Our study has some limitations. Although our response rate was not optimal, it was relatively high and consistent across regions. Because the survey was administered anonymously, we could not directly compare the characteristics of respondents with nonrespondents and we had to use different sources of information to compare the characteristics of respondents with the target sample of 1,000 physicians. Although it is reassuring that the respondent characteristics that we were able to compare with those of the target sample of physicians were quite similar, we cannot exclude the possibility of nonresponse bias. As is the case in all surveys, some of the responses may not reflect actual attitudes and practices. Social desirability bias may have influenced some of the responses, but the anonymity of the survey likely reduced this bias. Recall bias is a potential threat for the questions regarding physicians’ practices, but it is unlikely that physicians were very inaccurate about their practices. Lastly, because specialist physicians and physicians who primarily speak French were excluded from the survey, our results are not generalizable to these physicians.
In conclusion, while most Canadian family physicians do not believe that they are the most qualified to assess fitness to drive, and feel that this role puts them in a conflict of interest and negatively affects the patient–physician relationship, the majority feel that it should be the legal responsibility of physicians to report medically unsafe drivers to the licensing authorities. To aid physicians in this challenging role, our study suggests the need for additional physician education about how to conduct driving fitness assessments, greater standardization of the components of these assessments, and better communication strategies for physicians who need to inform their patients to stop driving.
Acknowledgments We would like to thank Sue Woodard for her administrative assistance and Sooyeol Lim for his assistance in the initial data analysis.This study was partially funded by the Geriatrics Fund, University Health Network and by the Canadian Institutes of Health Research Canadian Driving Research Initiative for Vehicular Safety in the Elderly (http://www.CanDRIVE.ca). Dr. Jang was supported by a Faculty of Medicine Summer Research Scholarship (2003), University of Toronto. Dr. Naglie is supported by the Mary Trimmer Chair in Geriatric Medicine Research, University of Toronto. The Toronto Rehabilitation Institute receives funding from the Ontario Ministry of Health and Long Term Care Provincial Rehabilitation Research Program. Dr. Hogan is supported by the Brenda Strafford Foundation Chair in Geriatric Medicine, University of Calgary.
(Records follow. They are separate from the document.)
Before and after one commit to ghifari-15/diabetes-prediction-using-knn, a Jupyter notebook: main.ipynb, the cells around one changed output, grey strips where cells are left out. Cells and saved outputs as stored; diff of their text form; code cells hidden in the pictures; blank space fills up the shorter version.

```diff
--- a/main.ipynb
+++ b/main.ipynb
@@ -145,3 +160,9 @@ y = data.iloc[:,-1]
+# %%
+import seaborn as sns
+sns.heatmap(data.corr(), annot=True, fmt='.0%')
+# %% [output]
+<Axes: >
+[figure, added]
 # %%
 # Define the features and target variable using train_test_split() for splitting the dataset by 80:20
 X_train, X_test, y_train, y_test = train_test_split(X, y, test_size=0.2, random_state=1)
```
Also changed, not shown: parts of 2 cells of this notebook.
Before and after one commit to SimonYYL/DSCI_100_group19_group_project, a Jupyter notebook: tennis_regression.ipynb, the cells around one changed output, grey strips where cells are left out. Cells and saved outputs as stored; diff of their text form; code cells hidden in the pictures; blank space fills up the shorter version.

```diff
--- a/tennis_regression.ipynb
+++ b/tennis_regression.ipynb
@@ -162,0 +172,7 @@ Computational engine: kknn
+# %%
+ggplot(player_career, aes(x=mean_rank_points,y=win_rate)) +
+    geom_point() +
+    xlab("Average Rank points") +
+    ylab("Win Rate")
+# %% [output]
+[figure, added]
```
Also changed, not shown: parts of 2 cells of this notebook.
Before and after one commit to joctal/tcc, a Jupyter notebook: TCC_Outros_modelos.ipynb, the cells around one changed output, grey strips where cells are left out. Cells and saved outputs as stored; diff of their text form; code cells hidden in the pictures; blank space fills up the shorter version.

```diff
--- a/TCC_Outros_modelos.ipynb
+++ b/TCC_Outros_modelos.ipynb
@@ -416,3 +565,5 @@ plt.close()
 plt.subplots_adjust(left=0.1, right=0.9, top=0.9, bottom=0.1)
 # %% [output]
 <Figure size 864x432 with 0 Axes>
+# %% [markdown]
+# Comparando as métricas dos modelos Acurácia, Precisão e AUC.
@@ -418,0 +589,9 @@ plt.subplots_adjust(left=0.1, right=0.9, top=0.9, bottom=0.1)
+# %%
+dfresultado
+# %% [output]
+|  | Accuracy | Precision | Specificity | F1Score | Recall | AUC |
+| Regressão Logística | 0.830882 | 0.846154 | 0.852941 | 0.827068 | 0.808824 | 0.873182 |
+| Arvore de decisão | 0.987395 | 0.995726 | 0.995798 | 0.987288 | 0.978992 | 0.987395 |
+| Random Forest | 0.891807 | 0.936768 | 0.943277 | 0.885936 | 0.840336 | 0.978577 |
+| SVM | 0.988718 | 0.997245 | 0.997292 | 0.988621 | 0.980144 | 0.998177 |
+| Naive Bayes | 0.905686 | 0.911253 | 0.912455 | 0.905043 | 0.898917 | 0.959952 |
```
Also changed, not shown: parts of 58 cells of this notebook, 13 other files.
An earlier version of this study was presented at the Canadian Geriatrics Society Annual General Meeting in Toronto on May 30th 2004, and at the Tri-University (University of Toronto, McMaster University, University of Western Ontario) Geriatric Resident Research Day in Toronto in June 2004.
Potential Financial Conflicts of Interest None disclosed.
Are you in an active family practice that includes patients 65 years and older?
□Yes. Please complete the rest of the survey.
□No. Do not complete the rest of the survey, but please return it as well as the enclosed postcard.